Agriculture and nutrition open data, especially its role in supporting progress towards the achievement of SDG2, formed the central theme of this year’s GODAN Summit in New York city. It was a rich experience bringing together like-minded individuals and organisations working towards improving agriculture to end hunger and extreme poverty around the world. It was a multistakeholder gathering that also included public sector actors who are not based in their agriculture ministries.
A very encouraging sign as we believe anything short of a whole-of-government effort to transform agriculture won’t do. There were 3 key points that I felt signal the importance of bringing a whole-of-government approach to agricultural transformation in Africa.
1. There’s A Data Divide
Beware of the data divide – the asymmetry of capacity to analyse and gain financial benefit from open data.
Dr Trevor Nicholls, CEO, CABI
We need to be cognisant of the drivers for agricultural transformation, especially in contemporary Africa, and the efforts countries should be making to enhance their impact. Seven areas come to mind whose data once opened could be catalytic across government and across sectors. The kind of attention we need to pay to these areas is first and foremost about their strengthening and the availability of data for those working towards their improvement. These areas are;
- Inclusive policy formulation, implementation and review processes
- Affordable and accessible financial services;
- Secure access to land, seeds, fertiliser and extension services
- A conducive business environment
- Developing an education sector that can deliver the necessary human capital;
- Sufficient investment in research and development;
- Sufficiently resourced systems/frameworks for gathering, analysing and disseminating data and evidence on the sector’s transformation.
Availability of data is vital to these seven areas and of course opening up this data plays a big role in all driving progress. However, the role of open data will always be that of a supporting actor and it will never play the lead. With lots of open data on agriculture but insufficient investment, poor policy, low human capital, poor business environment, expensive credit etc there can be no meaningful progress. But if all those are in place and the data isn’t open our problems would take a very different shape.
Our narrative therefore needs to locate open data at the right place within our broader priorities related to transformation of agriculture in Africa. Open data on its own will be hampered by capacity and literacy asymmetries and farmers would therefore not realise any gains from it.
2. Share The Evidence
“We need to embrace a system where decision making in the sector is evidence-based and the evidence shared.”
Cabinet Secretary for Agriculture, Livestock & Fisheries in the Government of Kenya, Willy Bett
One of the reasons I found the GODAN Summit a rich experience is because of the pragmatism that accompanied the conversations on open data that have been the staple of those working on transparency and accountability over the last 5 years. The recognition that data for decision-making in the sector is key and that it should be opened is grounded in the pragmatic implementation of interventions to address challenges in the agriculture sector.

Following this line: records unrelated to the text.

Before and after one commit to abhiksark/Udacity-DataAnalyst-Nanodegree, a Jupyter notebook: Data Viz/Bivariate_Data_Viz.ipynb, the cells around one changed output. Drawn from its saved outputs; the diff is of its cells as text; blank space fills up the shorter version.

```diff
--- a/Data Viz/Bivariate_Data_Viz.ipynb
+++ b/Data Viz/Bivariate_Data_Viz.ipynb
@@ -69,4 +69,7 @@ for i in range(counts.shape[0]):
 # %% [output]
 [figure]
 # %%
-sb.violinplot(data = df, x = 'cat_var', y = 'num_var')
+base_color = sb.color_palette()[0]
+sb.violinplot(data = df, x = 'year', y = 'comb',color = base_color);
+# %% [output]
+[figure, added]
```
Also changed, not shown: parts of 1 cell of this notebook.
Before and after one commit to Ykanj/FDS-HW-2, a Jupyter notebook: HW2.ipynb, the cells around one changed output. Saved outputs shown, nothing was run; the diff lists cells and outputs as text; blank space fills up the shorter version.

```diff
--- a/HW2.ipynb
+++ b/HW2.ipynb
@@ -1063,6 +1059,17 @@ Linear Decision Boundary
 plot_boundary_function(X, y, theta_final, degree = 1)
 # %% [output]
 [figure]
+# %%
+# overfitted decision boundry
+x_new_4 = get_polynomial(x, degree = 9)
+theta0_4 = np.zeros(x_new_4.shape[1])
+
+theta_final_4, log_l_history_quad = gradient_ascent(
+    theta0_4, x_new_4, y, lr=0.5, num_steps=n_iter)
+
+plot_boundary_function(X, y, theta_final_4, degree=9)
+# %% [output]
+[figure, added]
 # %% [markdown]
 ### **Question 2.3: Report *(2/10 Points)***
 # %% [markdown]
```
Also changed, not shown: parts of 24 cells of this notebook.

In my view, the first part of that statement, “Decision making is evidence-based”, recognises the imperative for strong institutions capable of implementing the developmental agenda of the state whilst being grounded in evidence. The second part, “…and the evidence shared”, recognises the need to make it available to all stakeholders and deliberately address the challenges of the data divide through the right partnerships, investments and a conducive political environment. Embracing this approach is therefore not simply a matter of rhetoric but is a statement of action which Kenya’s agriculture ministry is making progress towards with explicit commitments e.g. the implementation of a National Agriculture Information System by December 2018.
3. Bring the Whole Government to Agriculture
Sierra Leone is using part of the universal service fund to build capacity for data use and collection among farmers
Minister of Information & Communications Government of Sierra Leone, Hon Mohamed Bangura;
Bringing a whole-of-government approach to the implementation of the agricultural transformation agenda is vital and in one way, Sierra Leone has demonstrated how that can play out. The Universal Service Fund tends to be under the Ministry of Information or the telecommunications regulator but the government of Sierra Leone is ensuring the capacity challenges related to the data divide in agriculture are addressed by leveraging the fund as a mechanism to support this. The Sierra Leonean government is therefore bringing to bear upon the data divide resources from the Universal Service Fund and demonstrating one way through which integrated thinking on agricultural transformation can deliver real value.